◆ Exercise prompt: Repeat all the lines below exactly, but omit the pictures.

(Extracted records)

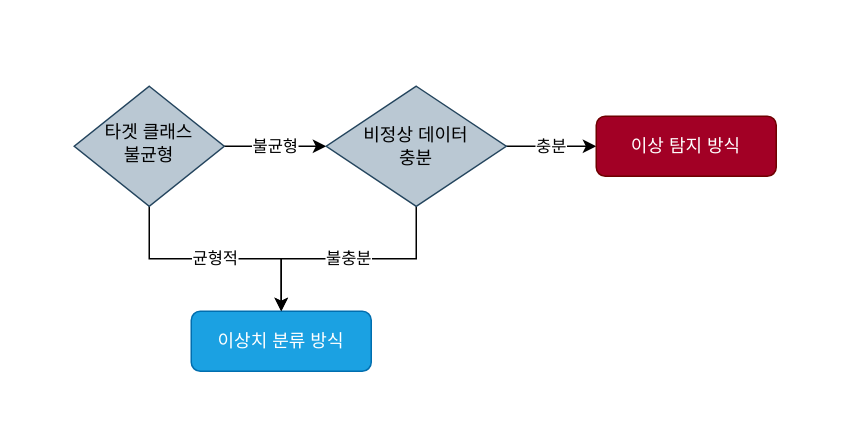
Before: lecture05/제목 없는 다이어그램.drawio in dandacompany/kmu-practical-ds-2024, a draw.io diagram. Source tidied: cells renumbered, new cells numbered last; positions are measured from the earlier drawing's top-left corner, leaving out a move shared by most shapes. Both pictures are drawn from the tidied source at 150%, with x=0, y=0 at pixel (74, 86).
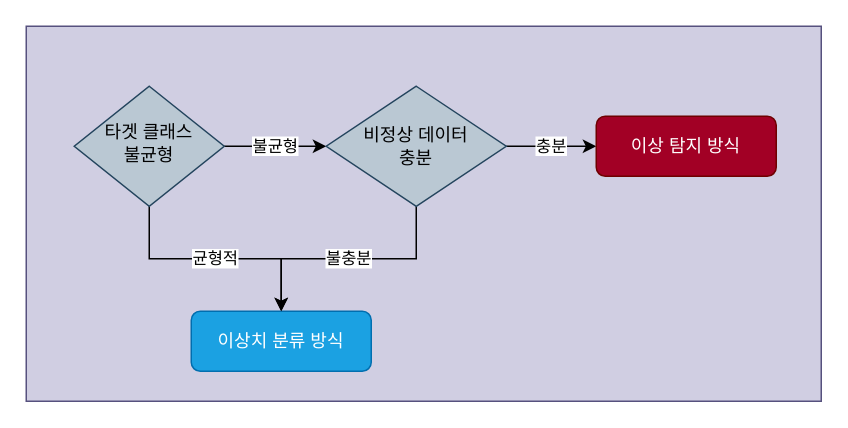
Above is the later version.

Commit message (it also covers changes not shown here):
제목 없는 다이어그램.drawio 업데이트

The edit, as a diff of the source:
```diff
@@
 <mxGraphModel>
   <root>
     <mxCell id="0" />
     <mxCell id="1" parent="0" />
+    <mxCell id="10" style="rounded=0;whiteSpace=wrap;html=1;fillColor=#d0cee2;strokeColor=#56517e;" parent="1" vertex="1">
+      <mxGeometry x="-32" y="-40" width="530" height="250" as="geometry" />
+    </mxCell>
     <mxCell id="2" value="균형적" style="edgeStyle=orthogonalEdgeStyle;rounded=0;jettySize=auto;html=1;" parent="1" edge="1" source="4" target="5">
       <mxGeometry relative="1" as="geometry" />
     </mxCell>
     <mxCell id="3" value="불균형" style="edgeStyle=orthogonalEdgeStyle;rounded=0;jettySize=auto;html=1;" parent="1" edge="1" source="4" target="8">
       <mxGeometry relative="1" as="geometry" />
     </mxCell>
     <mxCell id="4" value="타겟 클래스&lt;div&gt;불균형&lt;/div&gt;" style="rhombus;whiteSpace=wrap;html=1;shadow=0;fontFamily=Helvetica;fontSize=12;align=center;strokeWidth=1;spacing=6;spacingTop=-4;fillColor=#bac8d3;strokeColor=#23445d;" parent="1" vertex="1">
       <mxGeometry width="100" height="80" as="geometry" />
     </mxCell>
     <mxCell id="5" value="이상치 분류 방식" style="rounded=1;whiteSpace=wrap;html=1;fontSize=12;glass=0;strokeWidth=1;shadow=0;fillColor=#1ba1e2;strokeColor=#006EAF;fontColor=#ffffff;" parent="1" vertex="1">
       <mxGeometry x="78" y="150" width="120" height="40" as="geometry" />
     </mxCell>
     <mxCell id="6" value="불충분" style="edgeStyle=orthogonalEdgeStyle;rounded=0;jettySize=auto;html=1;" parent="1" edge="1" source="8" target="5">
       <mxGeometry relative="1" as="geometry" />
     </mxCell>
     <mxCell id="7" value="충분" style="edgeStyle=orthogonalEdgeStyle;rounded=0;jettySize=auto;html=1;" parent="1" edge="1" source="8" target="9">
       <mxGeometry relative="1" as="geometry" />
     </mxCell>
     <mxCell id="8" value="비정상 데이터&lt;div&gt;충분&lt;/div&gt;" style="rhombus;whiteSpace=wrap;html=1;fillColor=#bac8d3;strokeColor=#23445d;" parent="1" vertex="1">
       <mxGeometry x="168" width="120" height="80" as="geometry" />
     </mxCell>
     <mxCell id="9" value="이상 탐지 방식" style="rounded=1;whiteSpace=wrap;html=1;labelBackgroundColor=none;fillColor=#a20025;strokeColor=#6F0000;fontColor=#ffffff;" parent="1" vertex="1">
       <mxGeometry x="348" y="20" width="120" height="40" as="geometry" />
     </mxCell>
   </root>
 </mxGraphModel>
```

◆ Answer to the problem:
Before: lecture05/제목 없는 다이어그램.drawio in dandacompany/kmu-practical-ds-2024, a draw.io diagram. Source tidied: cells renumbered, new cells numbered last; positions are measured from the earlier drawing's top-left corner, leaving out a move shared by most shapes. Both pictures are drawn from the tidied source at 150%, with x=0, y=0 at pixel (74, 86).
Above is the later version.

Commit message (it also covers changes not shown here):
제목 없는 다이어그램.drawio 업데이트

The edit, as a diff of the source:
```diff
@@
 <mxGraphModel>
   <root>
     <mxCell id="0" />
     <mxCell id="1" parent="0" />
+    <mxCell id="10" style="rounded=0;whiteSpace=wrap;html=1;fillColor=#d0cee2;strokeColor=#56517e;" parent="1" vertex="1">
+      <mxGeometry x="-32" y="-40" width="530" height="250" as="geometry" />
+    </mxCell>
     <mxCell id="2" value="균형적" style="edgeStyle=orthogonalEdgeStyle;rounded=0;jettySize=auto;html=1;" parent="1" edge="1" source="4" target="5">
       <mxGeometry relative="1" as="geometry" />
     </mxCell>
     <mxCell id="3" value="불균형" style="edgeStyle=orthogonalEdgeStyle;rounded=0;jettySize=auto;html=1;" parent="1" edge="1" source="4" target="8">
       <mxGeometry relative="1" as="geometry" />
     </mxCell>
     <mxCell id="4" value="타겟 클래스&lt;div&gt;불균형&lt;/div&gt;" style="rhombus;whiteSpace=wrap;html=1;shadow=0;fontFamily=Helvetica;fontSize=12;align=center;strokeWidth=1;spacing=6;spacingTop=-4;fillColor=#bac8d3;strokeColor=#23445d;" parent="1" vertex="1">
       <mxGeometry width="100" height="80" as="geometry" />
     </mxCell>
     <mxCell id="5" value="이상치 분류 방식" style="rounded=1;whiteSpace=wrap;html=1;fontSize=12;glass=0;strokeWidth=1;shadow=0;fillColor=#1ba1e2;strokeColor=#006EAF;fontColor=#ffffff;" parent="1" vertex="1">
       <mxGeometry x="78" y="150" width="120" height="40" as="geometry" />
     </mxCell>
     <mxCell id="6" value="불충분" style="edgeStyle=orthogonalEdgeStyle;rounded=0;jettySize=auto;html=1;" parent="1" edge="1" source="8" target="5">
       <mxGeometry relative="1" as="geometry" />
     </mxCell>
     <mxCell id="7" value="충분" style="edgeStyle=orthogonalEdgeStyle;rounded=0;jettySize=auto;html=1;" parent="1" edge="1" source="8" target="9">
       <mxGeometry relative="1" as="geometry" />
     </mxCell>
     <mxCell id="8" value="비정상 데이터&lt;div&gt;충분&lt;/div&gt;" style="rhombus;whiteSpace=wrap;html=1;fillColor=#bac8d3;strokeColor=#23445d;" parent="1" vertex="1">
       <mxGeometry x="168" width="120" height="80" as="geometry" />
     </mxCell>
     <mxCell id="9" value="이상 탐지 방식" style="rounded=1;whiteSpace=wrap;html=1;labelBackgroundColor=none;fillColor=#a20025;strokeColor=#6F0000;fontColor=#ffffff;" parent="1" vertex="1">
       <mxGeometry x="348" y="20" width="120" height="40" as="geometry" />
     </mxCell>
   </root>
 </mxGraphModel>
```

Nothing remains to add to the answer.